For too long our nation has looked askance when former football players have developed a host of physical and mental problems from years of getting their brains bashed in hundreds of times per day. Former NFL players live on average 20 years less than normal male life expectancy in our country. Among the 1985 Chicago Bears who won the Superbowl, Walter Payton died of liver disease, likely spurred by addiction to pain killers; Dave Duerson, All Pro safety, committed suicide at the age of 50; Quarterback Jim McMahon now suffers from dementia and is a lead plaintiff in the class-action lawsuit against the NFL.

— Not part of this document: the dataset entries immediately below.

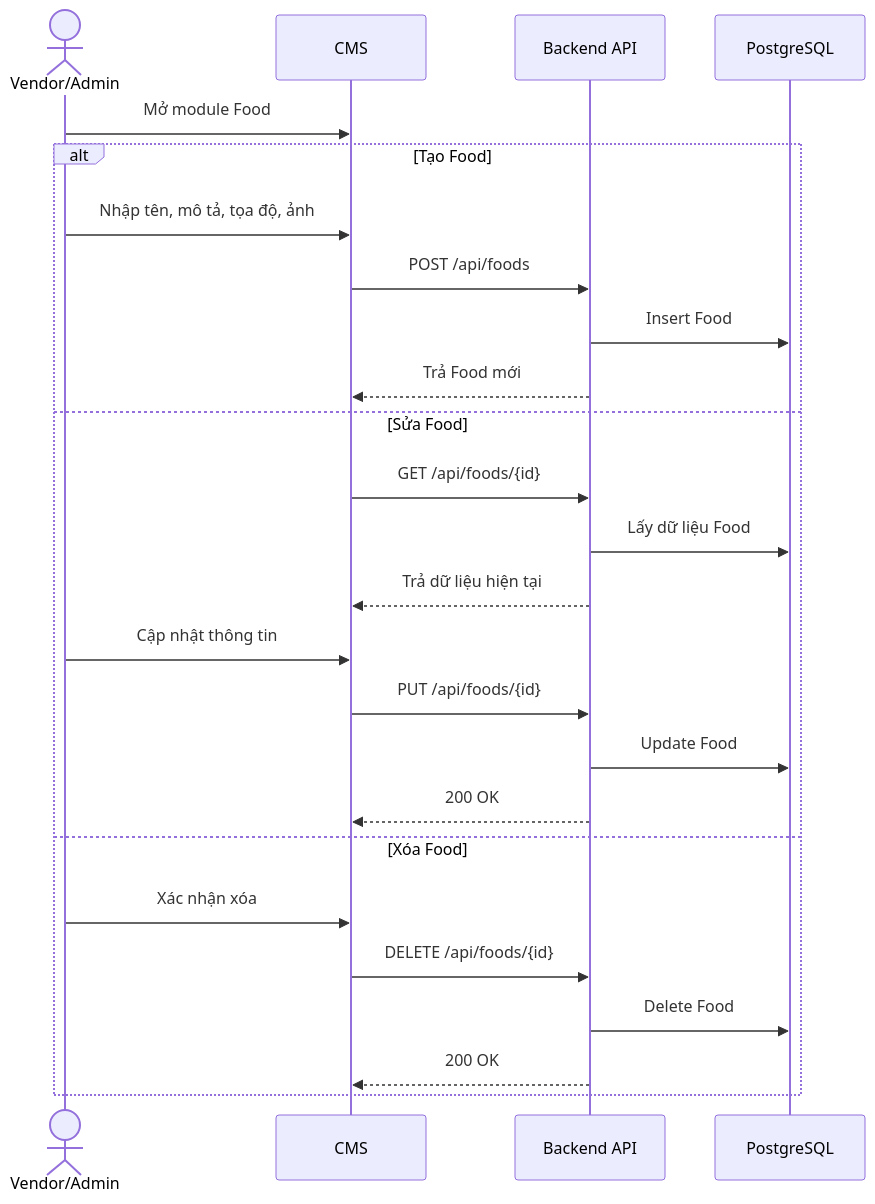
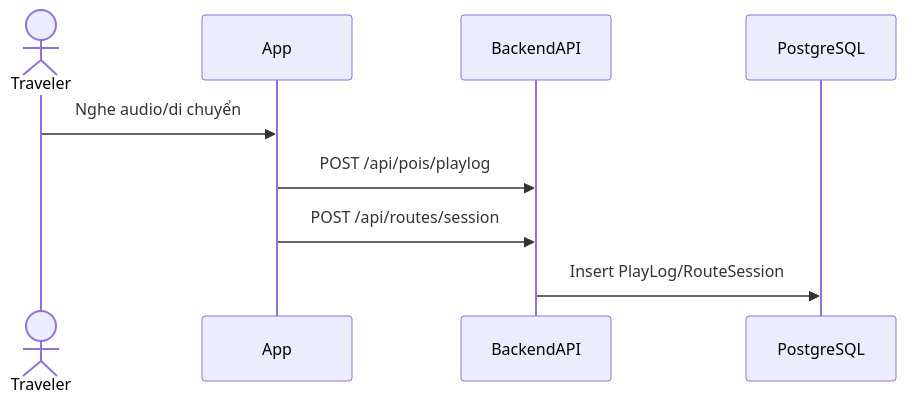
One commit to EricHoang28092k5/SmartTour changed diagram 21 of 41 in PRD_SmartTour.md. Above: the diagram before and after it, drawn with Mermaid. The commit also changed other lines of this file, not shown here.

````diff
--- a/PRD_SmartTour.md
+++ b/PRD_SmartTour.md
@@ -749,28 +744,11 @@
 ```mermaid
 sequenceDiagram
-    actor V as Vendor/Admin
-    participant CMS as CMS
-    participant API as Backend API
+    actor T as Traveler
+    participant APP as App
+    participant API as BackendAPI
     participant DB as PostgreSQL
-
-    V->>CMS: Mở module Food
-    alt Tạo Food
-        V->>CMS: Nhập tên, mô tả, tọa độ, ảnh
-        CMS->>API: POST /api/foods
-        API->>DB: Insert Food
-        API-->>CMS: Trả Food mới
-    else Sửa Food
-        CMS->>API: GET /api/foods/{id}
-        API->>DB: Lấy dữ liệu Food
-        API-->>CMS: Trả dữ liệu hiện tại
-        V->>CMS: Cập nhật thông tin
-        CMS->>API: PUT /api/foods/{id}
-        API->>DB: Update Food
-        API-->>CMS: 200 OK
-    else Xóa Food
-        V->>CMS: Xác nhận xóa
-        CMS->>API: DELETE /api/foods/{id}
-        API->>DB: Delete Food
-        API-->>CMS: 200 OK
-    end
+    T->>APP: Nghe audio/di chuyển
+    APP->>API: POST /api/pois/playlog
+    APP->>API: POST /api/routes/session
+    API->>DB: Insert PlayLog/RouteSession
 ```
````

The problems go much deeper than former players’ health, unfortunately, as discussed in Steve Almond’s new book “Against Football: One Fan’s Reluctant Manifesto.” Because of our indulgence of football, school districts struggle for funds while municipalities build lavish stadiums often with significant tax breaks for the owners. Universities that make billions of dollars from football have tolerated star football players raping women. Only now are we starting to wake up to the deep systemic problems in society at large that this violent game has bestowed upon our society.
Walter Payton was no Abraham. He certainly was not blessed to live out the fullness of his years. However, at the end of his life he overcame his many human flaws and inspired others to do good. His final act of kindness saved many lives, and for that he is a hero. His legacy should be reexamined to bring safety and common sense into American sports and to remind us all of what truly matters.
When I found a tie with Edvard Munch’s “The Scream,” it was clear to me that it would be perfect for Parashat Vayera. The question is what specific connection or “tie-in” it has. The next question is what kind of a scream is represented? Is it a scream of terror or a scream of joy? If the latter, perhaps it’s the aged Sarah expressing her shock that she is going to give birth to a son. On the terror side there are multiple options. It could be Abraham hearing about God’s planned destruction of Sodom and Amorah and his righteous indignation that the just might perish with the wicked. It could be the wife of Lot gazing upon Sodom and Amorah as they burn from fire and brimstone. She turns into a pillar of salt from the shock. Or…
View original post 36 more words